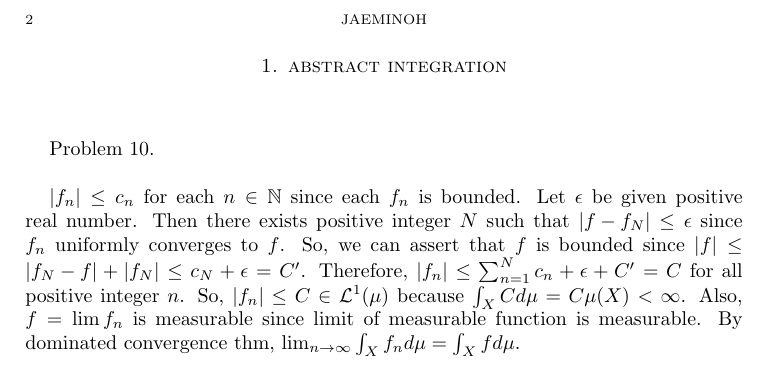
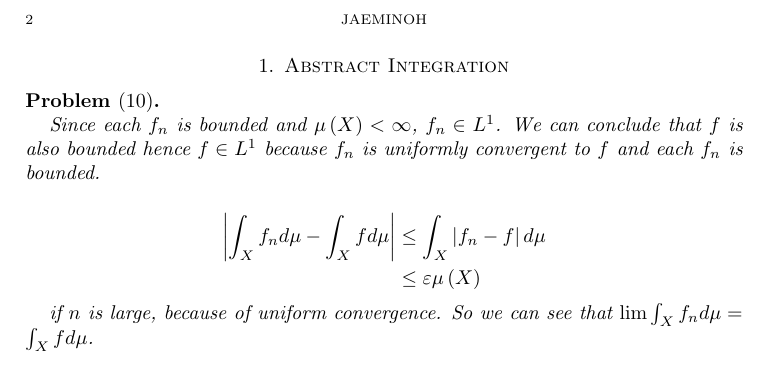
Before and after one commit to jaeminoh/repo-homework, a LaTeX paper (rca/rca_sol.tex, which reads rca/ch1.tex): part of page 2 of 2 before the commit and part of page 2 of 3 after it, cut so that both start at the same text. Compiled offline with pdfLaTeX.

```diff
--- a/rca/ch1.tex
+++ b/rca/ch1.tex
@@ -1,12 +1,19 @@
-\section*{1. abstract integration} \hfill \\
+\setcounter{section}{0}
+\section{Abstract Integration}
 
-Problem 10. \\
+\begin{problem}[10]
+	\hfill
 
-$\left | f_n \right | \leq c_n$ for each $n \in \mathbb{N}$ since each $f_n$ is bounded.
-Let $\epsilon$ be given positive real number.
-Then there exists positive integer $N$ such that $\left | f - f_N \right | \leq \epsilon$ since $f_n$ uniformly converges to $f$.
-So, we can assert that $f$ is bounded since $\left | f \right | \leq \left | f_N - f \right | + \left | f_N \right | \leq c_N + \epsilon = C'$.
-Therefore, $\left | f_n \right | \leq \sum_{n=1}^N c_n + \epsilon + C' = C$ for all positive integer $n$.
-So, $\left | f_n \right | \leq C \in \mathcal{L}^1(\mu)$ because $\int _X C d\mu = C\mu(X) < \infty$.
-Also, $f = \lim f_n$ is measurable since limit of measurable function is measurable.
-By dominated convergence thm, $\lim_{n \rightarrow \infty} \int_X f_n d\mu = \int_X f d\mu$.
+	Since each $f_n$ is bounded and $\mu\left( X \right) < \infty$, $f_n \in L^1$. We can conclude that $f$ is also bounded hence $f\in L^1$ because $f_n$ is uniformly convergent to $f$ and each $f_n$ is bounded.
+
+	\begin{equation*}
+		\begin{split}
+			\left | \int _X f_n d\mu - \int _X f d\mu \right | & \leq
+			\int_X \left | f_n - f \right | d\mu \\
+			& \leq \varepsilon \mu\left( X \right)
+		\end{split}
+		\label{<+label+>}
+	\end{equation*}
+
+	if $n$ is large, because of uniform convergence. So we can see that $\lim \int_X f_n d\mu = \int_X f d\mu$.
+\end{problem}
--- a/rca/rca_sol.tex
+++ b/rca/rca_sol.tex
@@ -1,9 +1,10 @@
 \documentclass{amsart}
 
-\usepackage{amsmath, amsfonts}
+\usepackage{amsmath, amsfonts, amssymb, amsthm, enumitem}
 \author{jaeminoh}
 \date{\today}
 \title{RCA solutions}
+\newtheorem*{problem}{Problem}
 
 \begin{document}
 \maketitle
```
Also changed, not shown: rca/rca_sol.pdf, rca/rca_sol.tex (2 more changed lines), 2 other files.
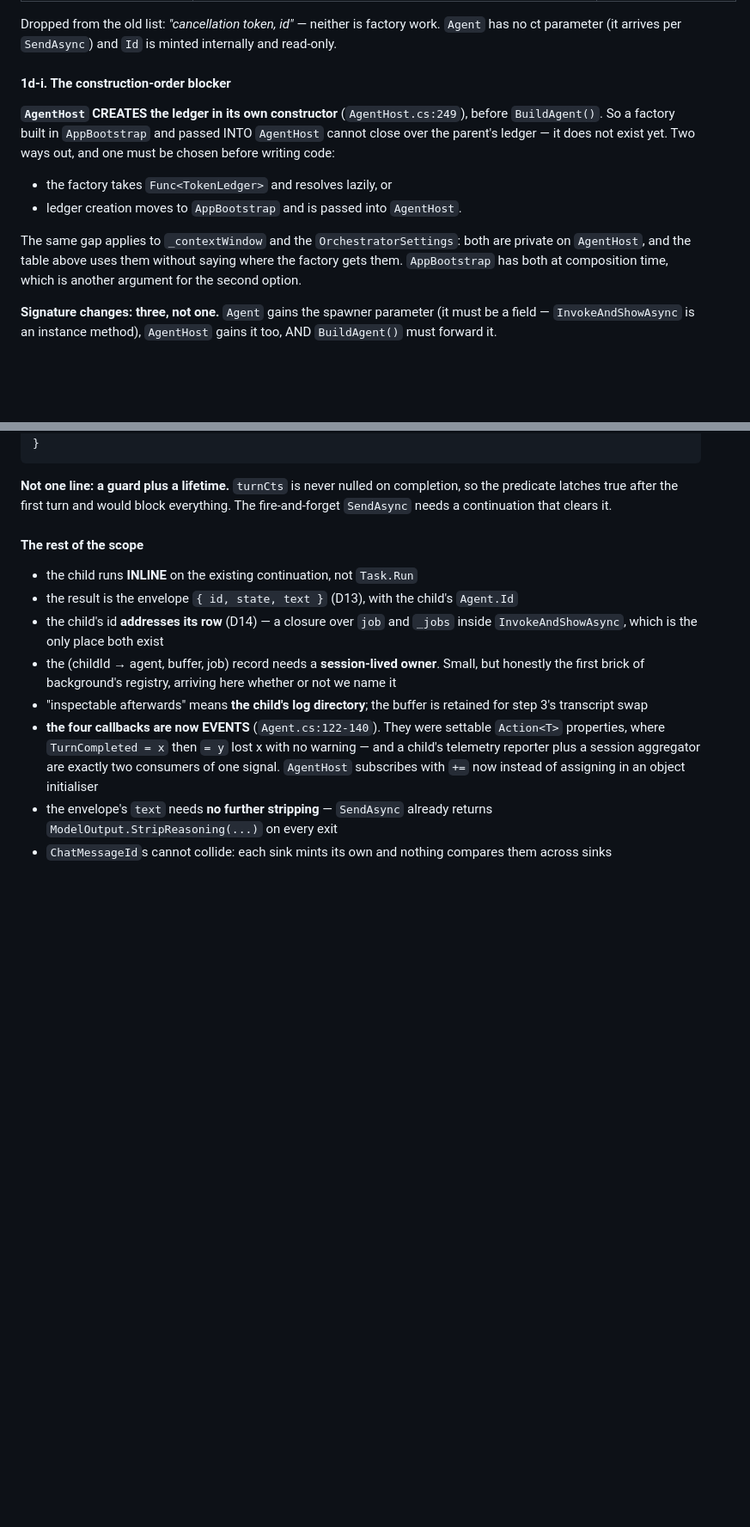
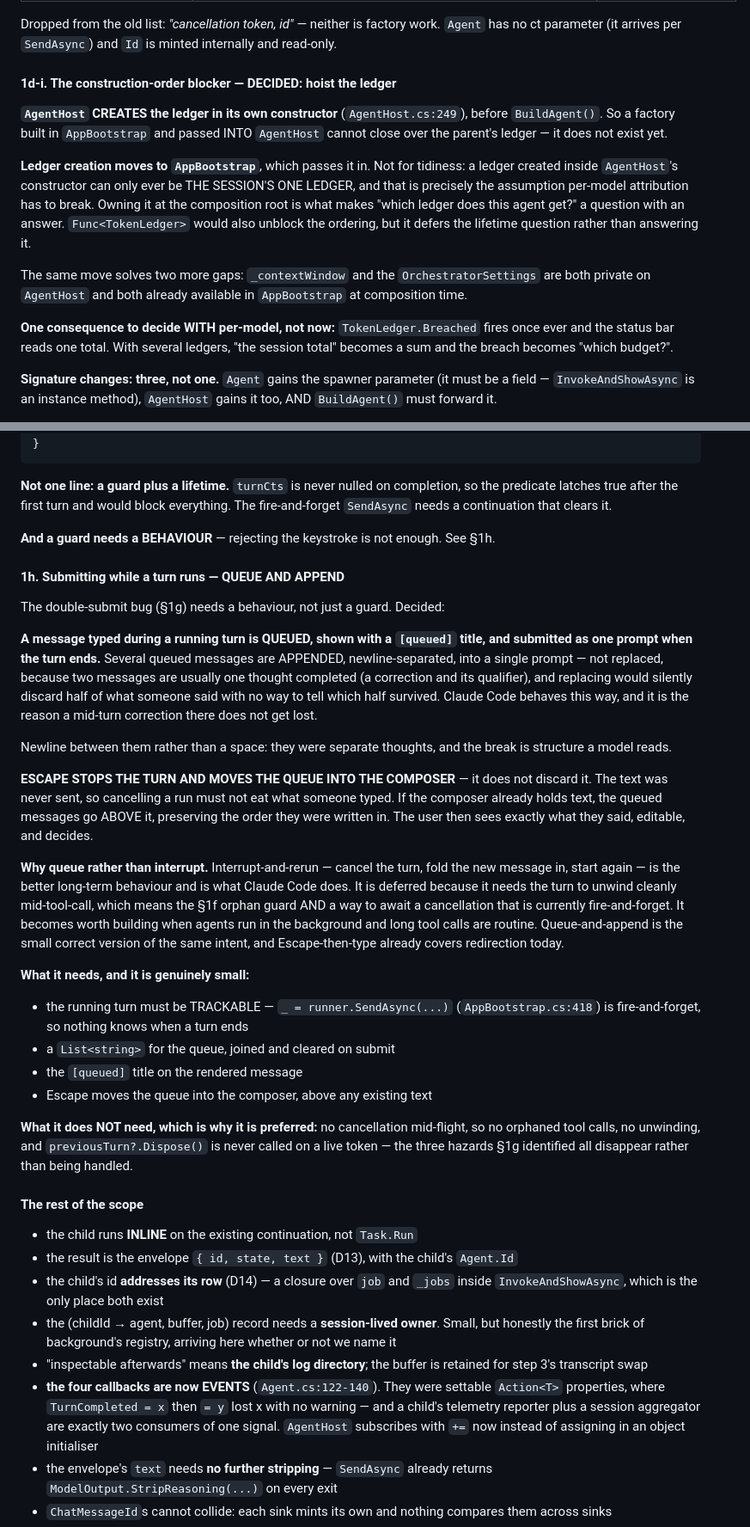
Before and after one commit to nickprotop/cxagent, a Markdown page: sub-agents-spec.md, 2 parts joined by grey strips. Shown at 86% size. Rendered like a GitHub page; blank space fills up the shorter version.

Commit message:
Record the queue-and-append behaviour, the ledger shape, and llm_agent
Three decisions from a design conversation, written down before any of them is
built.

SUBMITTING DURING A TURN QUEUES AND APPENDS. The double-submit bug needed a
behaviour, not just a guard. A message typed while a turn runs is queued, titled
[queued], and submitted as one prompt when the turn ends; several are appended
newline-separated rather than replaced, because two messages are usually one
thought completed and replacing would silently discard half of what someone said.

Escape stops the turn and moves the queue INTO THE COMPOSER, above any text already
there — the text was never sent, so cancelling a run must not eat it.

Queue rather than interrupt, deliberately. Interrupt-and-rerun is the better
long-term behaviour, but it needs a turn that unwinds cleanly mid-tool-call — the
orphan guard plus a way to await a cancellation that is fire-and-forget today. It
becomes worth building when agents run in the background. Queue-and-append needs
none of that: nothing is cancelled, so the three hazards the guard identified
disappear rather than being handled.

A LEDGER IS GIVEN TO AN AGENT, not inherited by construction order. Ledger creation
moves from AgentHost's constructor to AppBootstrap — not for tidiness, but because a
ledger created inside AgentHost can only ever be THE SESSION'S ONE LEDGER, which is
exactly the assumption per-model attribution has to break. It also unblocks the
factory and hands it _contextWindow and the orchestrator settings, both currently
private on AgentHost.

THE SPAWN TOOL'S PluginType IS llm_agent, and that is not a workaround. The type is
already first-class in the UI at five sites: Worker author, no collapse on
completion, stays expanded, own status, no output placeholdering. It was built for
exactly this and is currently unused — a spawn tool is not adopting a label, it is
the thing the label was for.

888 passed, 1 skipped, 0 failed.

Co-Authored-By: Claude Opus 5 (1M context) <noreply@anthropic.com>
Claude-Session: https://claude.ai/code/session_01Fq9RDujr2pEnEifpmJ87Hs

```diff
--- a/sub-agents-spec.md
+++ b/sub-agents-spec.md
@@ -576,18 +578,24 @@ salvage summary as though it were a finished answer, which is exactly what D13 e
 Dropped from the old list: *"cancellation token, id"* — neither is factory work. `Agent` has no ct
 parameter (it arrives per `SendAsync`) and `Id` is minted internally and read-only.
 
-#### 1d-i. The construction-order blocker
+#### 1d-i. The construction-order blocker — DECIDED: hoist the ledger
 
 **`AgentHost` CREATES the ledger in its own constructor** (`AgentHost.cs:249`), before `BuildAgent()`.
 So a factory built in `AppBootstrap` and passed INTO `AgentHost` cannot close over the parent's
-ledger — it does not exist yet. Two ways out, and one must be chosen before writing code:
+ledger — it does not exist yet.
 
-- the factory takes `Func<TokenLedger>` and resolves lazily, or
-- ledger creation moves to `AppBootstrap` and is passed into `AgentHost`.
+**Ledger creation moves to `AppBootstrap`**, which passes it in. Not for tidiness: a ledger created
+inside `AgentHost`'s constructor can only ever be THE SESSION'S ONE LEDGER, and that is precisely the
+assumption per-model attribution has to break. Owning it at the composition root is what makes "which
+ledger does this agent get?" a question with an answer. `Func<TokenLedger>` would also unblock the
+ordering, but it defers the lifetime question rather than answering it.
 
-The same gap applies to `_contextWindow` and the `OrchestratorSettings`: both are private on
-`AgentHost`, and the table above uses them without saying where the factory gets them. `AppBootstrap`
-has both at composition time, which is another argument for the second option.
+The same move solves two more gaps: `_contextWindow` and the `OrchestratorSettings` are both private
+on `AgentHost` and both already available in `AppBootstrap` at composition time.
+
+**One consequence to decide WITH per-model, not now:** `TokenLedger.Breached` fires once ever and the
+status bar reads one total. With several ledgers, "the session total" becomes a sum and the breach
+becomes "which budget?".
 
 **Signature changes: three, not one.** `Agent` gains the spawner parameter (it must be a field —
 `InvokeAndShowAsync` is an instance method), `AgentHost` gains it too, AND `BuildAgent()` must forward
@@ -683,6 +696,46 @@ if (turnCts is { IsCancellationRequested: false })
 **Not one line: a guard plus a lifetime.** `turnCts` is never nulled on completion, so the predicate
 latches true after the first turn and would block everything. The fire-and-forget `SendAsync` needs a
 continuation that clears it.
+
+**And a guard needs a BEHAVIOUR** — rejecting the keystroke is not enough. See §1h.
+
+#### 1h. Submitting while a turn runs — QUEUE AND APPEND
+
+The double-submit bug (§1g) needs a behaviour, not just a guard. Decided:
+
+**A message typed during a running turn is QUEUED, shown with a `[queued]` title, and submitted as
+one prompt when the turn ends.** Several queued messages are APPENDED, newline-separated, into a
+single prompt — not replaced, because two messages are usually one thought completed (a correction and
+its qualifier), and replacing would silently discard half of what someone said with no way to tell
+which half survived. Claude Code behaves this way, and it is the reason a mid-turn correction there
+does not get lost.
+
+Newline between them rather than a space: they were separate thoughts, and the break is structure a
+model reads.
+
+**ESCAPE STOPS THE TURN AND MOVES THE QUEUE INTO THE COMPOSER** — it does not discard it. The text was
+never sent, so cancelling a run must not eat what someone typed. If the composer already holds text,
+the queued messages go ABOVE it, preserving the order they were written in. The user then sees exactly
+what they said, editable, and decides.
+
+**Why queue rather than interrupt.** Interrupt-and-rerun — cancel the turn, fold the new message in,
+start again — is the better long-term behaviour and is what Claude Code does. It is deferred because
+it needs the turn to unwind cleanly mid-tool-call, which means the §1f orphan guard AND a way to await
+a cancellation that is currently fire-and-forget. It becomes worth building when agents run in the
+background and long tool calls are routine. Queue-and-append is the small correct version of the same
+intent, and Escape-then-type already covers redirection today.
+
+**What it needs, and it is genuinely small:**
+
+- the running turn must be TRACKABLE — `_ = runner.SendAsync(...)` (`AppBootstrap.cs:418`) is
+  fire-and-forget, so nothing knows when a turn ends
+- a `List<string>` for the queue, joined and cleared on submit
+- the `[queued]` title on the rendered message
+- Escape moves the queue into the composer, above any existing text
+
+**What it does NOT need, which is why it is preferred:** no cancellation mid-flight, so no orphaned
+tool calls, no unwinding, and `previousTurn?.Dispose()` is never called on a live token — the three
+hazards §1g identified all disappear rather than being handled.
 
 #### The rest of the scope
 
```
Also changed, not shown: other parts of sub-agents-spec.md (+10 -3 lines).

--------------------------------

Description of the task
Your response should be each line that includes the word "calls", copied from the records.

Solution to this task
+background and long tool calls are routine. Queue-and-append is the small correct version of the same
+tool calls, no unwinding, and `previousTurn?.Dispose()` is never called on a live token — the three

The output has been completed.